I tried to argue with her about that, but between her and Gordon, the deck was stacked against me, and eventually I had to just give up.
Once Julia and I were alone in the hall, she looked at me curiously. “Why did you learn French in Vietnam?” she asked. “Was there a lone Frenchman who stayed behind that you were…seeing?” she added, in a conspiratorial whisper.
I sighed. “Something like that,” I admitted. It wasn’t quite that simple, but…well, the less you know about that, the better.
For some reason, that answer thrilled Julia, and so she was in high spirits as we headed back to the building where both our departments had their offices. She began prattling about how great she expected the semester to be, how wonderful her students seemed to be, and — of course — how handsome Gordon was. Honestly, I don’t think he was all that good-looking.

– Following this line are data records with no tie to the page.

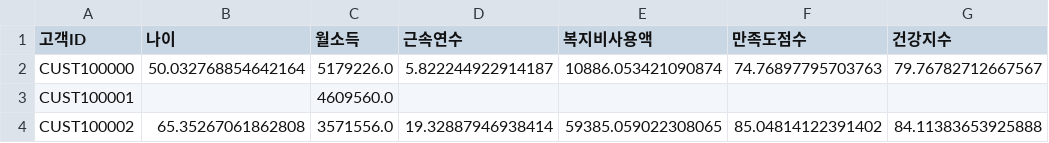
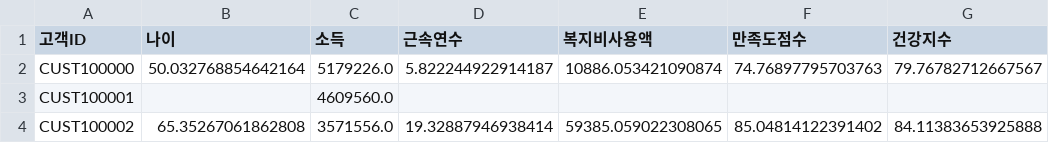
Before and after one commit to seoljinuk/statistics_visualization_project, a CSV file: dataIn/고객복지데이터셋.csv, drawn as a sheet; only a part is shown; the diff names each change by its address in the sheet, - before the commit and + after, or states it on an @@ line.

```diff
--- a/dataIn/고객복지데이터셋.csv
+++ b/dataIn/고객복지데이터셋.csv
-C1: 월소득
+C1: 소득
```
Also changed, not shown: dataIn/고객복지데이터셋Cleaned.csv, 38 other files.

Given that I was still ticked off by the conversation with Gordon, Julia’s extreme cheer was not helpful. In fact, it made me want to punch her in the face. Of course, I didn’t do that — I’ve never hit a woman without genuine provocation! — but it did make my mood become worse and worse and worse.
The killing stroke was after we parted ways, though. The English department had its offices on the third floor of the Faculty Building, while languages were on the fifth floor. (History got the fourth floor.) The building had a spiral staircase at the center, which let out into atrium-like reception offices, where the coffee machine, copier, and other shared resources were, including — obviously — the reception desk, where a departmental secretary answered phones and took messages.

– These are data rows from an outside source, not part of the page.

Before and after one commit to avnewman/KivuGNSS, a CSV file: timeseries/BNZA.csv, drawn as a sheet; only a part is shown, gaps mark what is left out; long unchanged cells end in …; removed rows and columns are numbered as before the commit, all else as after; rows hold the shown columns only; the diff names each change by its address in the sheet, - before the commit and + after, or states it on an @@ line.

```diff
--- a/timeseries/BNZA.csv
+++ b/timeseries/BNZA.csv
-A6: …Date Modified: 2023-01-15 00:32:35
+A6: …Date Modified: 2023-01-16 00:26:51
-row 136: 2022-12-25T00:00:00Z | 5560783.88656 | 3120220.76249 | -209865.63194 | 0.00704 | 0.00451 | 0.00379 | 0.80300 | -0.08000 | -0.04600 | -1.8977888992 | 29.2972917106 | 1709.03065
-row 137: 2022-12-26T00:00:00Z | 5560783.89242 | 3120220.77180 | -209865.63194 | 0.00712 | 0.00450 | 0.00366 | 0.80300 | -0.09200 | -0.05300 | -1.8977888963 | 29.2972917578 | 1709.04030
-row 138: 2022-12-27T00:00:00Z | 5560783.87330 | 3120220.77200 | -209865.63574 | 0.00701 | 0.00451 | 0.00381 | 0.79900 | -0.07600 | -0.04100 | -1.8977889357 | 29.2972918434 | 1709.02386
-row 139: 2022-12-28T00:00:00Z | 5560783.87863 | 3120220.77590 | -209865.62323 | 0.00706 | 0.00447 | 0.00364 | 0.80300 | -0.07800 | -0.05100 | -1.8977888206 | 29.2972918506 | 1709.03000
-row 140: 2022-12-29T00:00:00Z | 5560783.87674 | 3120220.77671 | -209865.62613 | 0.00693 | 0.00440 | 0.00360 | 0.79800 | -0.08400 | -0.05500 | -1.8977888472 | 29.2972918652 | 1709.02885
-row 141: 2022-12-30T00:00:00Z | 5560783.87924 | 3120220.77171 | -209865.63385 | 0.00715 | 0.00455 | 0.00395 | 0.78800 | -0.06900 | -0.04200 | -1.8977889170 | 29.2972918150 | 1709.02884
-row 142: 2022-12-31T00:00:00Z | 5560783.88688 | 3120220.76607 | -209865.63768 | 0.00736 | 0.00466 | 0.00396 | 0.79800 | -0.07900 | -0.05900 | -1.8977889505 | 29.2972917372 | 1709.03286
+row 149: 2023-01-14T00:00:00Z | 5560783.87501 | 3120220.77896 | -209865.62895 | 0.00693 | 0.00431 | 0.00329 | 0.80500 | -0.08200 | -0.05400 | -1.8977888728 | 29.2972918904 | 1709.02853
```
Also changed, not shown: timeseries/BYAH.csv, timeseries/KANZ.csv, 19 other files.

As I came up the stairs, the secretary smiled at me. “Oh, Dr. Pendleton! You just missed him!”
“What? Did Paddy come to see me?” I asked. Hey, I was hoping my day was going to get better! Can you blame me for that?
She laughed at that. Sometimes I think she already knew where I stood. “No, but he did call. I was just about to take the message to your office.”
The fact that the message was not simply a request for me to call him — which she never bothered writing down, and just relayed in person — did not encourage me to think it was good news. I accepted the message from her, but waited until I was back in my office to read it. I wanted the comforting space, just in case.
My office was mostly overflowing with books, like any other professor’s office, but I also had some posters up — partially as a joke, my mother had given me a poster for Jason and the Argonauts, so that was up in the office there — and a few replicas of ancient Greek pottery, bronze work and statuary. If you’re going to get bad news, make sure to surround yourself with things you love, right?
The message was, of course, bad news. It said “Dinner’s off tonight. My boss is taking everyone out for drinks. I can’t miss this opportunity if I ever want a promotion.”
Since I had forgotten to close the door, I did my best to swear in Greek, Latin and German instead of English. Just in case there were students in the hall.
This WIP totally needs a name…
…but I’m probably going to keep posting excerpts to keep my focus on it. Or rather to try and force my focus away from that potential fanfic that’s trying to take over my brain…